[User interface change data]
###

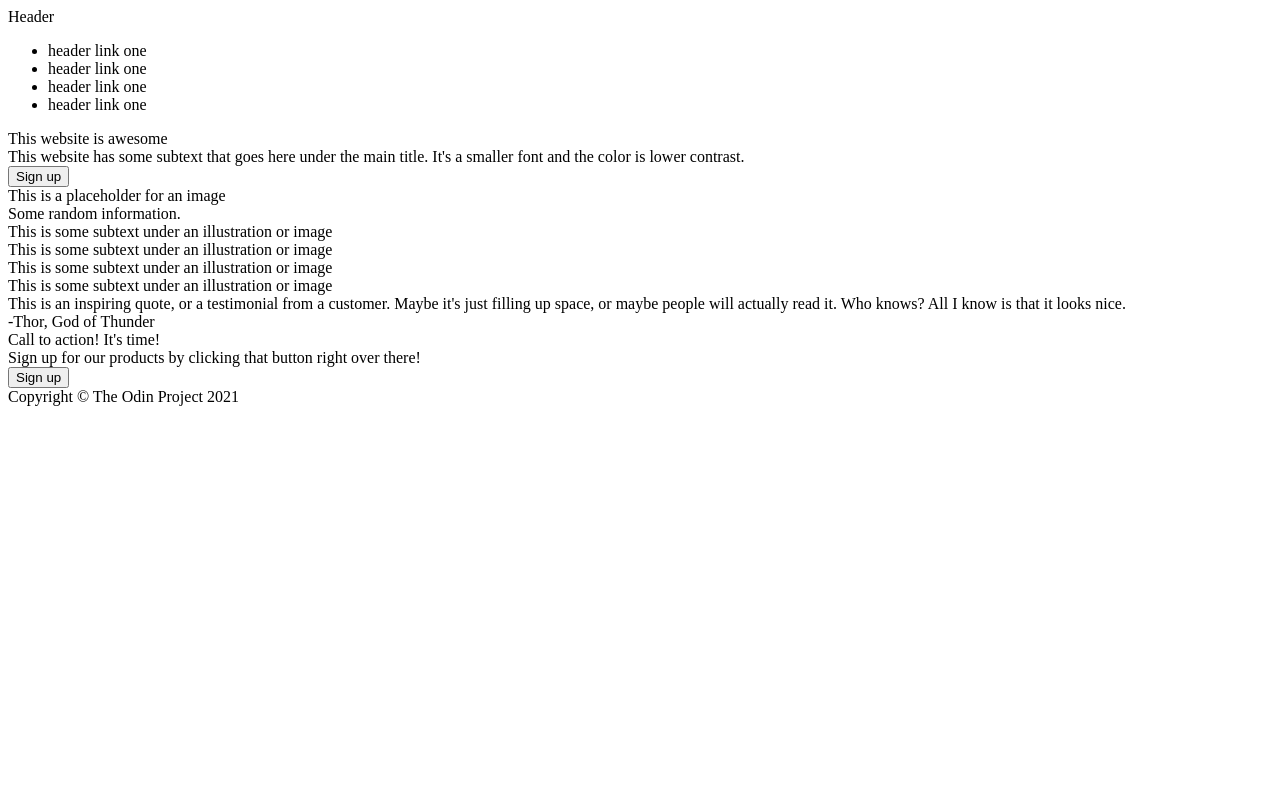
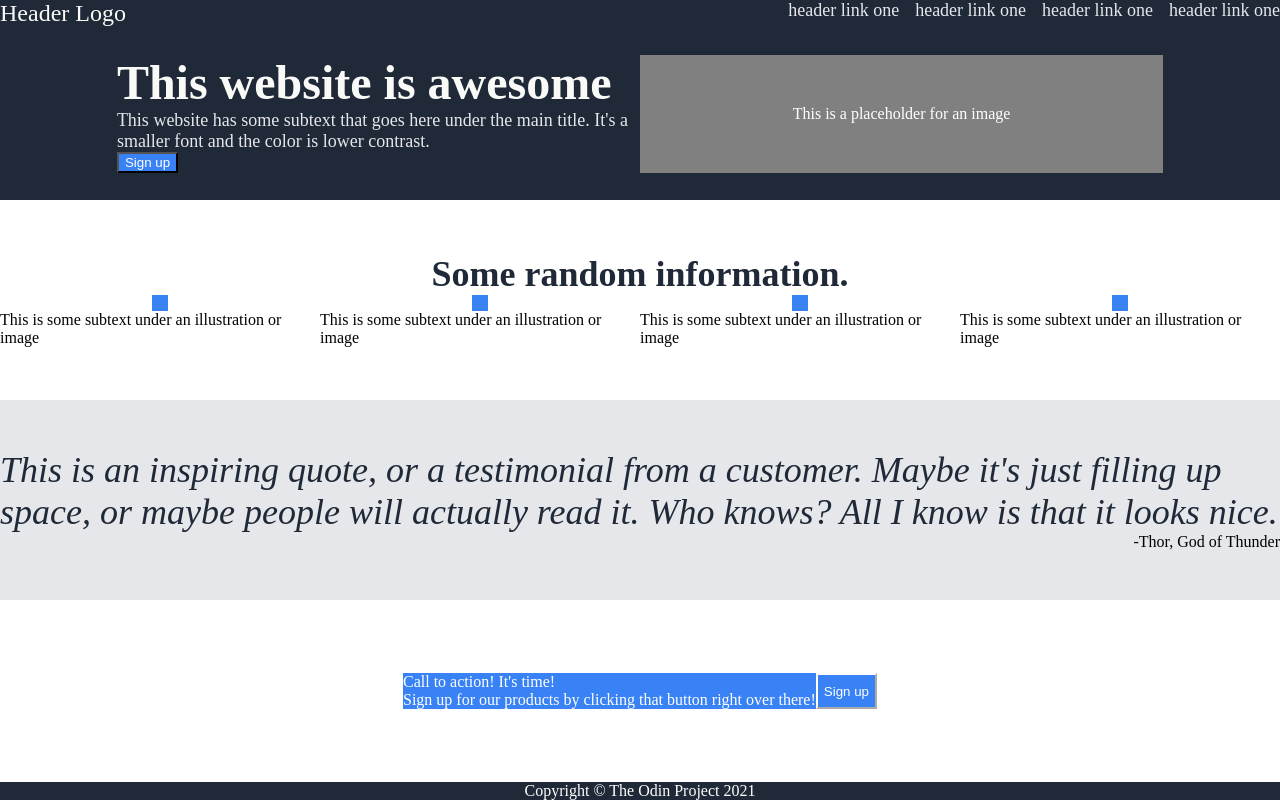
Before and after one commit to mgaray99/landing-page, a plain HTML site: page index.html in a window 1280 px wide. Drawn offline with Linux system fonts and the light colour scheme.

Commit message:
Added most of the styling to the page
Added all the necessary display styling using flexbox. Added most of the text coloring, sizing and weighting.

```diff
--- a/index.html
+++ b/index.html
@@ -4,31 +4,31 @@
     <meta charset="UTF-8">
     <meta name="viewport" content="width=device-width, initial-scale=1.0">
     <title>Landing Page</title>
+    <link rel="stylesheet" href="./styles.css">
 </head>
 <body>
     <div class="top">
         <div class="header">
-            <header>Header</header>
-            <ul>
+            <header>Header Logo</header>
+            <ul class="links">
                 <li><a>header link one</a></li>
                 <li><a>header link one</a></li>
                 <li><a>header link one</a></li>
                 <li><a>header link one</a></li>
             </ul></div>
-        <div class="hero">
-            <div class="text">
-                <div class="main">This website is awesome</div>
-                <div class="secondary">This website has some subtext that goes here under the main title. It's a smaller font and the color is lower contrast.</div>
-                <button>Sign up</button>
-            </div>
-            <div class="image">
-                <div class="placeholder">This is a placeholder for an image</div>
-            </div>
-        </div>
+        <div class="container">
+            <div class="hero">
+                <div class="text">
+                    <div class="main"><strong>This website is awesome</strong></div>
+                    <div class="secondary">This website has some subtext that goes here under the main title. It's a smaller font and the color is lower contrast.</div>
+                    <button>Sign up</button>
+                </div>
+                <div class="image">This is a placeholder for an image</div>
+            </div></div>
     </div>
     <div class="middle-top">
         <div class="info">
-            <div class="title">Some random information.</div>
+            <div class="title"><strong>Some random information.</strong></div>
             <div class="items">
                 <div class="item">
                     <div class="image"></div>
@@ -50,7 +50,7 @@
     </div>
     <div class="middle-bottom">
         <div class ="quote">
-            <div class="text">This is an inspiring quote, or a testimonial from a customer. Maybe it's just filling up space, or maybe people will actually read it. Who knows? All I know is that it looks nice.</div>
+            <div class="text"><em>This is an inspiring quote, or a testimonial from a customer. Maybe it's just filling up space, or maybe people will actually read it. Who knows? All I know is that it looks nice.</em></div>
             <div class="credit">-Thor, God of Thunder</div>
         </div>
     </div>
--- a/styles.css
+++ b/styles.css
@@ -0,0 +1,165 @@
+body {
+    margin: 0px;
+    padding: 0px;
+    height: 100vh;
+    display: flex;
+    flex-direction: column;
+}
+
+.top, .middle-top, .middle-bottom, .bottom {
+    flex: 1;
+    display: flex;
+    flex-direction: column;
+}
+
+.top {
+    justify-content: flex-start;
+}
+
+.top, .footer {
+    background-color: #1f2937;
+}
+
+.middle-bottom, .middle-top {
+    justify-content: center;
+}
+
+.middle-bottom {
+    background-color: #e5e7eb;
+}
+
+.bottom {
+    justify-content: flex-end;
+}
+
+.header {
+    display: flex;
+    justify-content: space-between;
+}
+
+header {
+    font-size: 24px;
+}
+
+header, .hero .text .main {
+    color: #f9faf8;
+}
+
+.links, .hero .text .secondary {
+    font-size: 18px;
+    color: #e5e7eb;
+}
+
+.links {
+    display: flex;
+    gap: 16px;
+}
+
+ul {
+    list-style: none;
+    padding: 0;
+    margin: 0;
+}
+
+.hero {
+    display: flex;
+    justify-content: center;
+}
+
+.hero .text, .hero .image{
+    flex: 1;
+}
+
+.hero .text {
+    display: flex;
+    flex-direction: column;
+}
+
+.hero .text .main {
+    font-size: 48px;
+}
+
+.hero .text .secondary {
+    font-size: 18px;
+}
+
+.hero .text button {
+    align-self: flex-start;
+}
+
+button {
+    background-color: #3882f6;
+    color: white;
+}
+
+.hero .image {
+    background-color: gray;
+    color: white;
+    display: flex;
+    justify-content: center;
+    align-items: center;
+}
+
+.info {
+    display: flex;
+    flex-direction: column;
+    align-items: center;
+}
+
+.info .title, .quote .text {
+    font-size: 36px;
+    color: #1f2937
+}
+
+.info .items {
+    display: flex;
+}
+
+.info .items .item {
+    display: flex;
+    flex-direction: column;
+    align-items: center;
+}
+
+.info .items .item .image {
+    border: 8px solid #3882f6;
+}
+
+.quote {
+    display: flex;
+    flex-direction: column;
+    align-items: center;
+}
+
+.quote .credit {
+    align-self: flex-end;
+}
+
+.container {
+    flex: 1;
+    display: flex;
+    justify-content: center;
+    align-items: center;
+}
+
+.call-to-action {
+    display: flex;
+    justify-content: center;
+    background-color: #3882f6;
+}
+
+.call-to-action .text {
+    display: flex;
+    flex-direction: column;
+    color: white;
+}
+
+.call-to-action button {
+    border-color: white;
+}
+
+.footer {
+    display: flex;
+    justify-content: center;
+    color: white;
+}
```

###

* _WHAT THE TASK REQUIRES_: Every line holding the word "random" should be copied out of the records above.

* _OUTPUT BELOW_:
-            <div class="title">Some random information.</div>
+            <div class="title"><strong>Some random information.</strong></div>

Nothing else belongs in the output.